***** Input for this task

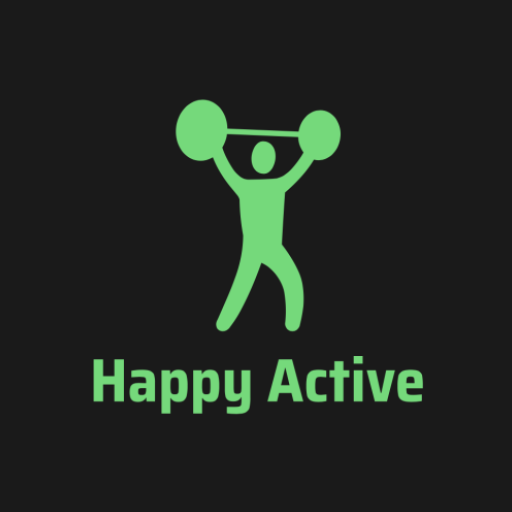
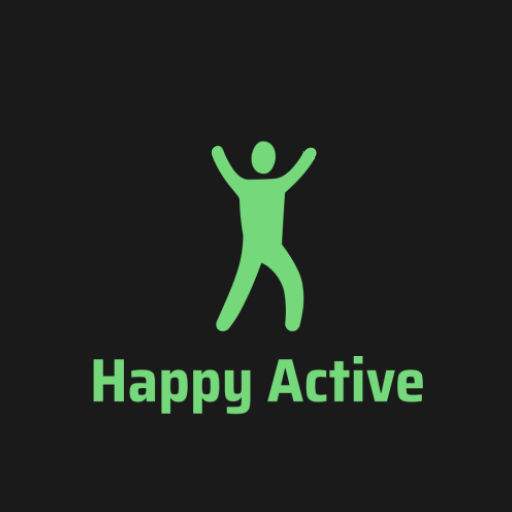
fix detail activity layout

Changed region(s): [[0.3438, 0.1875, 0.6875, 0.3125]]

diff --git a/app/src/main/java/edu/monash/student/happyactive/fragments/ActivityDetails/PackageDetailsFragment.java b/app/src/main/java/edu/monash/student/happyactive/fragments/ActivityDetails/PackageDetailsFragment.java
@@ -16,6 +16,8 @@ import android.widget.Button;
 import android.widget.ImageView;
 import android.widget.TextView;
 
+import com.bumptech.glide.Glide;
+
 import edu.monash.student.happyactive.ActivityPackages.viewModels.ActivityPackageViewModel;
 import edu.monash.student.happyactive.R;
 
@@ -64,8 +66,10 @@ public class PackageDetailsFragment extends Fragment {
                 new ActivityPackageViewModel.Factory(getActivity().getApplication())).get(ActivityPackageViewModel.class);
 
         mPackageViewModel.getActivityPackageById(selectedActivityId).observe(getViewLifecycleOwner(), activity -> {
-            ((ImageView) view.findViewById(R.id.detail_image)).setImageResource(getResources()
-                            .getIdentifier(activity.imagePath.split("[.]")[0], "drawable", "edu.monash.student.happyactive"));
+            Glide.with(this).load(getResources()
+                    .getIdentifier(activity.imagePath.split("[.]")[0], "drawable", "edu.monash.student.happyactive")).centerInside().into(
+                    (ImageView) view.findViewById(R.id.detail_image)
+            );
             ((TextView) view.findViewById(R.id.activity_title)).setText(activity.title);
             ((TextView) view.findViewById(R.id.activity_description)).setText(activity.description);
             //if (activity.getMaterials() != null)
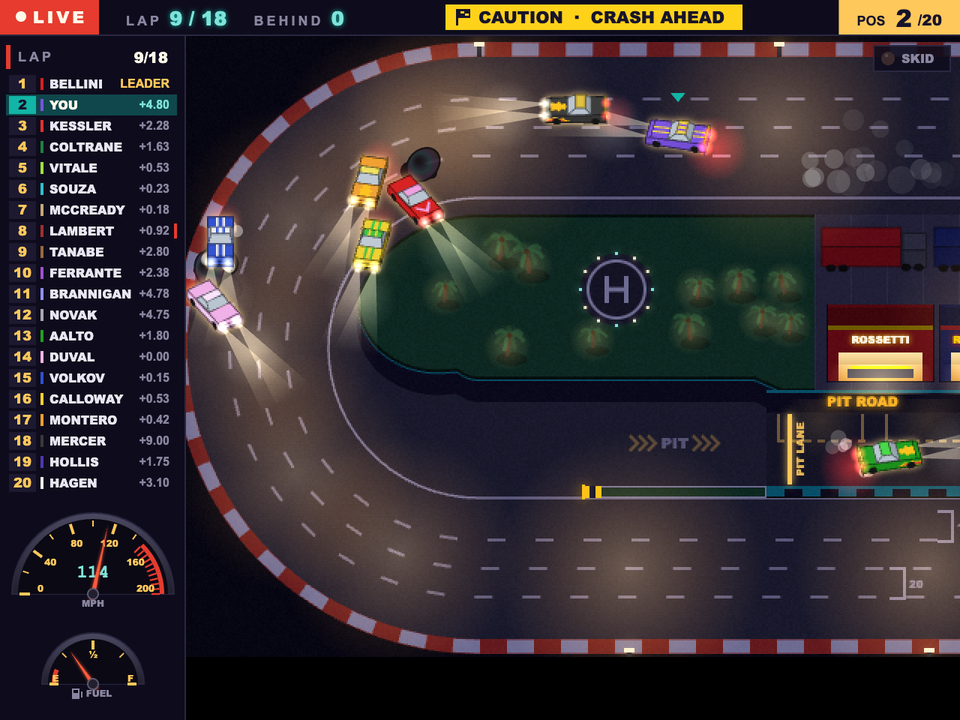
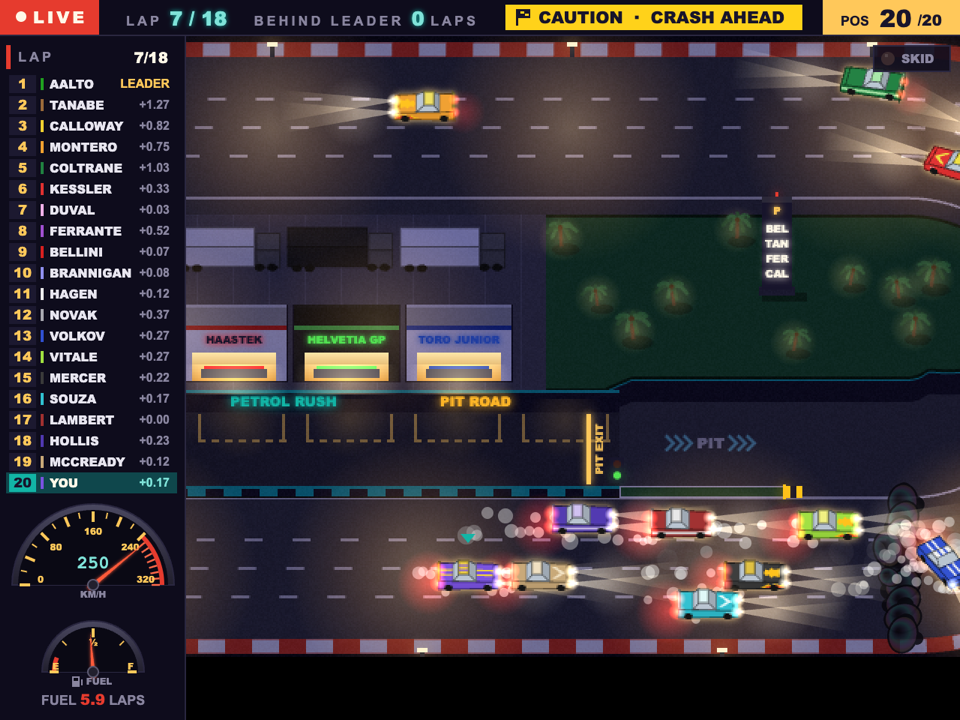
Describe the speeds in the README in km/h and retake the screenshots

diff --git a/README.md b/README.md
@@ -63,7 +63,7 @@ are no image, audio or font files in the project.
 <table>
   <tr>
     <td><img src="docs/screenshots/race.png" alt="Race HUD: timing tower, semicircular speedometer and fuel gauge, night track"></td>
-    <td><img src="docs/screenshots/crash.png" alt="Crash ahead: yellow caution banner, oil slicks and a penalty in the timing tower"></td>
+    <td><img src="docs/screenshots/crash.png" alt="Crash ahead: yellow caution banner, oil slicks and cars spinning at the end of the straight"></td>
   </tr>
   <tr>
     <td align="center"><sub>Packed night oval – live tower, fuel on the edge, one bad corner from disaster</sub></td>
@@ -134,8 +134,8 @@ browser does not support it (iPhone Safari).
 ## 🏆 How to race
 
 - **Corner speed depends on the radius.** The tyres have a fixed amount of grip: a tight corner or
-  the inside lane needs less speed than a wide one (the centre of the oval goes at about 160 mph,
-  the outside lane at about 174). A held steering key asks for about all the grip there is, so you
+  the inside lane needs less speed than a wide one (the centre of the oval goes at about 257 km/h,
+  the outside lane at about 280). A held steering key asks for about all the grip there is, so you
   can drive right at the limit. A little too fast and the car runs wide and scrubs speed; keep
   steering into a corner you are clearly too fast for and the tail steps out – steer against it (a
   quick tap is enough for a small slide) or it spins. A slide costs more time than braking would
@@ -144,7 +144,7 @@ browser does not support it (iPhone Safari).
 - **Warnings:** the red zone on the speedometer shows the limit
   speed of the next corner; the **SKID** lamp lights only when the car really slides, blinks faster
   the more it slides and stays lit through a spin. The cockpit LED strip shows the start lights,
-  then how close you are to top speed (one LED per 5 mph from 140, all lit at 180).
+  then how close you are to top speed (one LED per 10 km/h from 210, all lit at top speed, 290).
 - **Hold the throttle to keep your speed** – release it and the car slowly coasts down, like
   lifting off the pedal. Braking is stronger at high speed.
 - **Overtake on the straights.** Steering builds up while you hold a key: tap for small corrections,
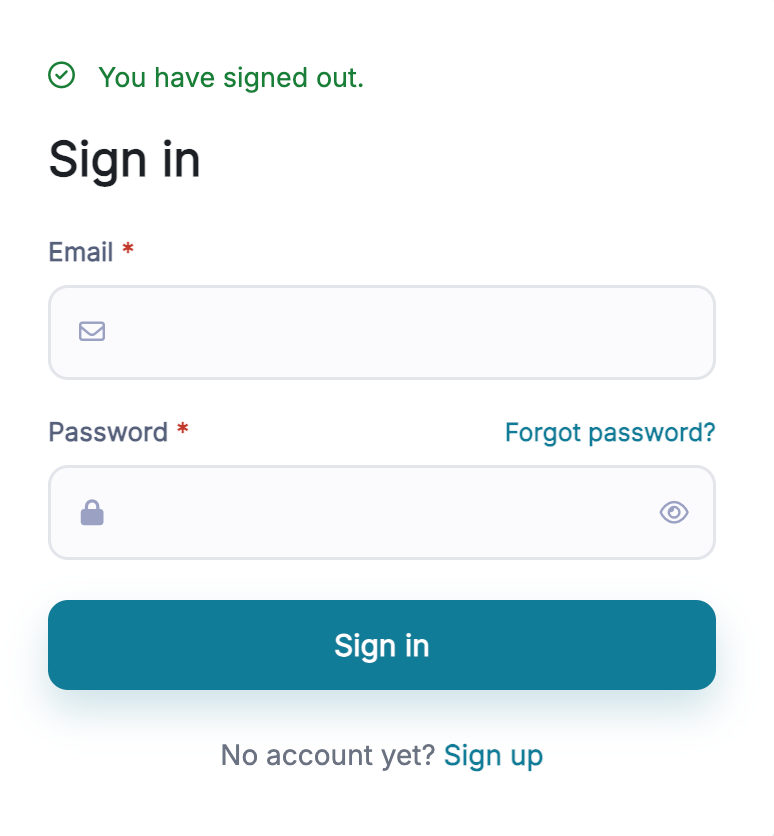
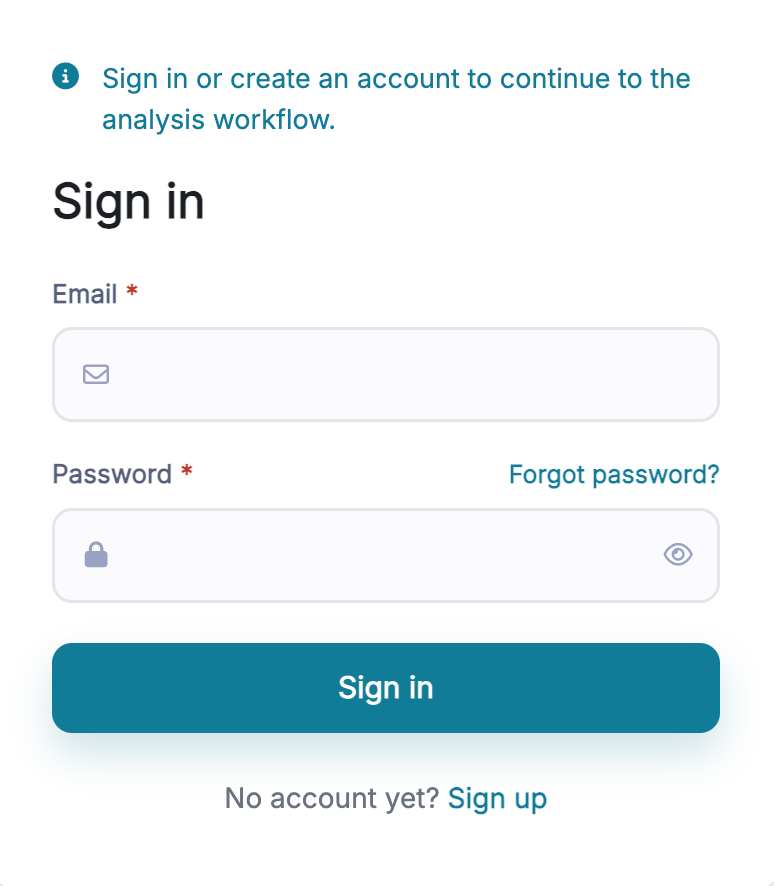
update

diff --git a/docs/11_data_preparation_shiny.html b/docs/11_data_preparation_shiny.html
@@ -520,7 +520,7 @@ Note
 <p>On the hosted deployment the analysis pages are protected. If authentication is enabled, clicking <strong>Get Started</strong> takes you to the <strong>Sign In</strong> page first; after signing in, the app returns to the page you were heading for.</p>
 <div class="quarto-figure quarto-figure-center">
 <figure class="figure">
-<p><img src="images/shinyapp_signin.png" class="img-fluid quarto-figure quarto-figure-center figure-img" width="600"></p>
+<p><img src="images/shinyapp_signin.png" class="img-fluid quarto-figure quarto-figure-center figure-img" width="300"></p>
 </figure>
 </div>
 </div>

**********

*Task item*.
Looking at the entries above, find how many lines include the word "more" and write that number alone.

*Solution to this exercise*.
2